When I transferred to Goshen, I noticed these purple shirts that people wore around campus that had the letters ‘LGBTQ’ on them. Although I was initially enthused about having the campaign on campus, I had decided to hide my enthusiasm until I fully understood what the shirts meant.
So I would get emails about when to wear the shirts, and I would wear one, but I would wear it under a sweatshirt or something of that sort. I think I was afraid of being simply categorized as just another activist waving a rainbow flag. Supporting this cause seemed to mean so much more to me than just activism. With my limited knowledge of the campaign, it was about supporting human beings and their ability to love other human beings. It was about supporting love. Who can say they are against love?

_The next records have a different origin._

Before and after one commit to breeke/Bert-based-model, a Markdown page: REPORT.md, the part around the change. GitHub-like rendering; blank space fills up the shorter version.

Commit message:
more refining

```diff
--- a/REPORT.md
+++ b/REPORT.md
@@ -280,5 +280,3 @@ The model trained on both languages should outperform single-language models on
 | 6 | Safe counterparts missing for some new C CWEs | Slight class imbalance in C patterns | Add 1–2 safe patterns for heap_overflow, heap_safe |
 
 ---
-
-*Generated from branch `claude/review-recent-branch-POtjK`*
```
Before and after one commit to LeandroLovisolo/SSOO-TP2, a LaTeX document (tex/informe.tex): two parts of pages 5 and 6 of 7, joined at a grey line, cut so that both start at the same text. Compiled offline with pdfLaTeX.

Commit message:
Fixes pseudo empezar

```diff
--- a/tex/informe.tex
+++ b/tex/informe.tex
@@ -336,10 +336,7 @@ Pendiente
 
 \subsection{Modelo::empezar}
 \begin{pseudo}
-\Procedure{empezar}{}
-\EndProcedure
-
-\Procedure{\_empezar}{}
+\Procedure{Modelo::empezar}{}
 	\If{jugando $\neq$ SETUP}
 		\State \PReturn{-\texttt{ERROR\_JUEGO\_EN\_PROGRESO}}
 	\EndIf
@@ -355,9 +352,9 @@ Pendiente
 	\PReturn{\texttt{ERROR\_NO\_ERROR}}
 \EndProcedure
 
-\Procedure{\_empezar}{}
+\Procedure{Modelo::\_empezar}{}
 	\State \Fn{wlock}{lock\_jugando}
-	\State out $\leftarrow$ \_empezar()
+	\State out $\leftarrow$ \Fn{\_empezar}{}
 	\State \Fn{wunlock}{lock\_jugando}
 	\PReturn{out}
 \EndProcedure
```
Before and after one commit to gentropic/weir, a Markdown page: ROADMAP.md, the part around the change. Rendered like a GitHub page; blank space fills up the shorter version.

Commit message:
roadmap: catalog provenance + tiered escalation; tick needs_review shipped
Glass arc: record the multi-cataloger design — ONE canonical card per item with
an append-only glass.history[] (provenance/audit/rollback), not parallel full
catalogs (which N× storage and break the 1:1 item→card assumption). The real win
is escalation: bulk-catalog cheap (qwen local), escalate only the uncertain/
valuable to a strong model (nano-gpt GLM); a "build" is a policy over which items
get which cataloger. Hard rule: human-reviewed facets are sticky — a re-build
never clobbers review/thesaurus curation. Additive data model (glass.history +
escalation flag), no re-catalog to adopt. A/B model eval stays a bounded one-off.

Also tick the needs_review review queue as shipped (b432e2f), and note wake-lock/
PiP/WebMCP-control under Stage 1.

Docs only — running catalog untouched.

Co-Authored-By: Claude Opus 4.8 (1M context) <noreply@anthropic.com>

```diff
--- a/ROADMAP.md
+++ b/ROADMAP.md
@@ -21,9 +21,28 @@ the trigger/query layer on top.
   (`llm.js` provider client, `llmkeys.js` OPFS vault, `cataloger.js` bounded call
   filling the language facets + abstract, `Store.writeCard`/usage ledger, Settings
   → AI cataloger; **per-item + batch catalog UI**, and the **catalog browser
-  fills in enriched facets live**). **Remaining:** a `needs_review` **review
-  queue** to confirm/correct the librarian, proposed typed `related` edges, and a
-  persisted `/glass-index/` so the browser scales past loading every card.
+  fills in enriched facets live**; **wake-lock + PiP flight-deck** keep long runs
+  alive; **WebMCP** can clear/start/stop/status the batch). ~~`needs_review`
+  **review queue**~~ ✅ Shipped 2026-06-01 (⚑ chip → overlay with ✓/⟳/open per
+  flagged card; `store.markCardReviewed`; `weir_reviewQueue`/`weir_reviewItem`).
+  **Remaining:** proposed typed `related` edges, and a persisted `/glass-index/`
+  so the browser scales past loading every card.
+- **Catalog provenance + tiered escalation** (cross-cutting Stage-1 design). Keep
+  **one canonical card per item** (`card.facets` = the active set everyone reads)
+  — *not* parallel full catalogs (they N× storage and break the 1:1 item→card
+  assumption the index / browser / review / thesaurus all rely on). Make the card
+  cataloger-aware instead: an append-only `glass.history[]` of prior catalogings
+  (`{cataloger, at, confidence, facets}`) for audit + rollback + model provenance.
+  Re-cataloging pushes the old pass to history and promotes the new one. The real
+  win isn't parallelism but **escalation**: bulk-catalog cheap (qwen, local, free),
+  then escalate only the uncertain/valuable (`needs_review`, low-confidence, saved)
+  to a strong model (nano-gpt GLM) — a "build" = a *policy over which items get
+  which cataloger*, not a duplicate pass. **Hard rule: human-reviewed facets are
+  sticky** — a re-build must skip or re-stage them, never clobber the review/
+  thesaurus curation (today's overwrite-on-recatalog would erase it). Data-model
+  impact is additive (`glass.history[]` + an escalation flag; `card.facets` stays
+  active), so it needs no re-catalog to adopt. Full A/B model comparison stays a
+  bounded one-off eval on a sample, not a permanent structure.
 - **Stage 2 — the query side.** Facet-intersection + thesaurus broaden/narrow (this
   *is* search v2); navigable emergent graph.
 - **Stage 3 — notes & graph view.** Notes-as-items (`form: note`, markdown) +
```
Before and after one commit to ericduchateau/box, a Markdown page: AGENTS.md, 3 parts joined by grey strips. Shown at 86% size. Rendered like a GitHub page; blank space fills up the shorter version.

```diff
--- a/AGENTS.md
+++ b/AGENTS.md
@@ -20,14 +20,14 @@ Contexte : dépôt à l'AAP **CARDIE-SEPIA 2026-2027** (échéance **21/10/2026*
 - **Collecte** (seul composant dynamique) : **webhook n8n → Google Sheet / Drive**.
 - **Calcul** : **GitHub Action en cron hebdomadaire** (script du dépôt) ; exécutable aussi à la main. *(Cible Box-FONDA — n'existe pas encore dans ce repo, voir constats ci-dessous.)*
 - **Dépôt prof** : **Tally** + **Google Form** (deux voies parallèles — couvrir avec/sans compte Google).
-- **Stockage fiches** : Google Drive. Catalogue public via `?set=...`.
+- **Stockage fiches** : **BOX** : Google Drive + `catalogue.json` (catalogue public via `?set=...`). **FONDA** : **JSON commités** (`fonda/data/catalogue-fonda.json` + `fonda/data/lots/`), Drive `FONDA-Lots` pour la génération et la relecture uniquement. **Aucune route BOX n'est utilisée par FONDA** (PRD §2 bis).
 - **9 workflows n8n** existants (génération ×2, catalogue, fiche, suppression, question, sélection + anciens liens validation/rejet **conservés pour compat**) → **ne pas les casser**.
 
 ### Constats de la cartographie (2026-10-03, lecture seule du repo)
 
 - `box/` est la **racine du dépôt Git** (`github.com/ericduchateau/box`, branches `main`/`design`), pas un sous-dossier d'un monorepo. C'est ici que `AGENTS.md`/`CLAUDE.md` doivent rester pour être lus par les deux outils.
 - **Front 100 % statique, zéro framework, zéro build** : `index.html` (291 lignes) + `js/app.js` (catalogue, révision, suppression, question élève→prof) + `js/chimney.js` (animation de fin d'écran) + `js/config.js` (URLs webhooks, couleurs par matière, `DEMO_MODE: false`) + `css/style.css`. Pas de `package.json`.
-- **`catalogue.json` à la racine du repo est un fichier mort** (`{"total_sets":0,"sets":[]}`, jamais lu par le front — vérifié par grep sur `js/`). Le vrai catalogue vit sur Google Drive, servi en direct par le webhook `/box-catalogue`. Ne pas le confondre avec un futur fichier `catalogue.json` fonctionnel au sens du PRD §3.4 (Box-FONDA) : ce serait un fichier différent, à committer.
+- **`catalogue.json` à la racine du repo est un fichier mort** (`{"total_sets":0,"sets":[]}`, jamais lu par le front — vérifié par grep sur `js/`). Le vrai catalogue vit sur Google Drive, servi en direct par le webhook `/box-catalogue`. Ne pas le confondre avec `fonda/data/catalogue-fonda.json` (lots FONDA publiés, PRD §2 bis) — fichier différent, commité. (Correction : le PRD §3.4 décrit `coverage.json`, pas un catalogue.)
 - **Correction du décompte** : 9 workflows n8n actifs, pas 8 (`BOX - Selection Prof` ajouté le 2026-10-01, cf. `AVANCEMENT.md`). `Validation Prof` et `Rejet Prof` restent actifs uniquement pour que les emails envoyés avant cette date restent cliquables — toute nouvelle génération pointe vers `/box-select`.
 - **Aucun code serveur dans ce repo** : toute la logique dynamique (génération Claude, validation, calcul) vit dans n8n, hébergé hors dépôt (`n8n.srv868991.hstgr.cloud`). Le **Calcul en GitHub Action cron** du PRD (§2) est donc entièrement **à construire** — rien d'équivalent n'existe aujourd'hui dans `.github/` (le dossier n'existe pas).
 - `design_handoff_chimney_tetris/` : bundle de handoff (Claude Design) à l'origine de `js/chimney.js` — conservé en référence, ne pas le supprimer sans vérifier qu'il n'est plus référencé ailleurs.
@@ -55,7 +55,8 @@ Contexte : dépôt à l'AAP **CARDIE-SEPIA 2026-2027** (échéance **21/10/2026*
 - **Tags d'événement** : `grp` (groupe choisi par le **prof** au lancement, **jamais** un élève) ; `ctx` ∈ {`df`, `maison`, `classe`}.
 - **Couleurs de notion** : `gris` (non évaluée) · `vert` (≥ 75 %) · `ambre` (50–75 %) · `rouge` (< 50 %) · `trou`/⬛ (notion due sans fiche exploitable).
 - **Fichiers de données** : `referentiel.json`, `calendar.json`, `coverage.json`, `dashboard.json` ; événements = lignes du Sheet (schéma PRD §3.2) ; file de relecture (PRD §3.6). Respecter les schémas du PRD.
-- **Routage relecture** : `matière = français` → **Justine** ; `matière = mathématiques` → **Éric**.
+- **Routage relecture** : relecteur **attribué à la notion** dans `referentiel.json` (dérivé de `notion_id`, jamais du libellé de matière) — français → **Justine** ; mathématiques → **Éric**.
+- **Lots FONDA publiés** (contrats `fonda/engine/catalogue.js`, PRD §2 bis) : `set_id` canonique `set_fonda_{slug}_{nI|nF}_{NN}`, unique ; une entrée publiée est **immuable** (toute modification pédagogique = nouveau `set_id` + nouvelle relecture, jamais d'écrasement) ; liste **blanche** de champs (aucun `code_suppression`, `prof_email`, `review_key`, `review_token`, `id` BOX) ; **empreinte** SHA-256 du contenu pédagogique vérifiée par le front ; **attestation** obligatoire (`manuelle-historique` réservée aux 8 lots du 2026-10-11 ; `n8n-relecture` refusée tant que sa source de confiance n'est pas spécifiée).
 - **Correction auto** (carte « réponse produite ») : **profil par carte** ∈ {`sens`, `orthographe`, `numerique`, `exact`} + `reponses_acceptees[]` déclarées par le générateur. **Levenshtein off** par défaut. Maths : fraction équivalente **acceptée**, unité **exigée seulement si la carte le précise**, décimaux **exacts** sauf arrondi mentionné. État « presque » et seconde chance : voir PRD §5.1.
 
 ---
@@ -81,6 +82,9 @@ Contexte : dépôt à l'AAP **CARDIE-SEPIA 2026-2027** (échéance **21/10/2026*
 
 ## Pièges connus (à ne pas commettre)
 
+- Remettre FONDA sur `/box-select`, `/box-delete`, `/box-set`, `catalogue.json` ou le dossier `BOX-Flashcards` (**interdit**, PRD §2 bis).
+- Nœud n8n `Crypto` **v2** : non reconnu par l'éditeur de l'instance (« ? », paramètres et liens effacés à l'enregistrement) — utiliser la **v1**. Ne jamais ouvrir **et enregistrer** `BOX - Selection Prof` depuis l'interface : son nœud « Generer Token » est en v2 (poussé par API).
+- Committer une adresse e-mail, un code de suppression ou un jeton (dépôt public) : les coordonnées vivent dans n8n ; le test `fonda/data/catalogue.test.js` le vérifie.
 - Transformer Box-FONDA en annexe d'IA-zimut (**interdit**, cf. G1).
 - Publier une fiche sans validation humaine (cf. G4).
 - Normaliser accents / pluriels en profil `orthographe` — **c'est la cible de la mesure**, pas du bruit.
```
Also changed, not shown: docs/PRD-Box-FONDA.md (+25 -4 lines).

For those people who are still confused about GC Open Letter, the movement is a campaign on campus seeking to change the hiring policy that currently is not inclusive of LGBTQ individuals. When I understood what the campaign meant, I thought about my friend, Stefan who has been an openly gay man on campus for about one and half years. Stefan cannot come back to Goshen if he ever wanted to receive a job because he has been open about his sexual orientation to the college and the community. Anyone who knows Stefan knows that he loves Goshen, and not allowing Stefan to come back to Goshen is discrimination. This is true for anyone who has been open about their sexual orientation at Goshen.
I normally do not enjoy being in the spotlight. I like keeping my opinions and feelings private. However, when I think about all the wonderful people that Goshen is missing out on, I want my voice to be heard because this issue matters. This issue matters because it is about people being singled out for something that they cannot control. It matters because they are being told that they are not free to love whomever they want. It matters because we are still using the terms “us” and “them” when it should be a non-issue.
I’m not trying to devalue anyone for what they believe. If you think it’s a sin, that’s fine, but ultimately, there needs to more awareness of how our words and actions affect other people. That sometimes, without knowing it, our words can hurt. How can we talk about diversity and inclusion and not open our doors for absolutely everyone?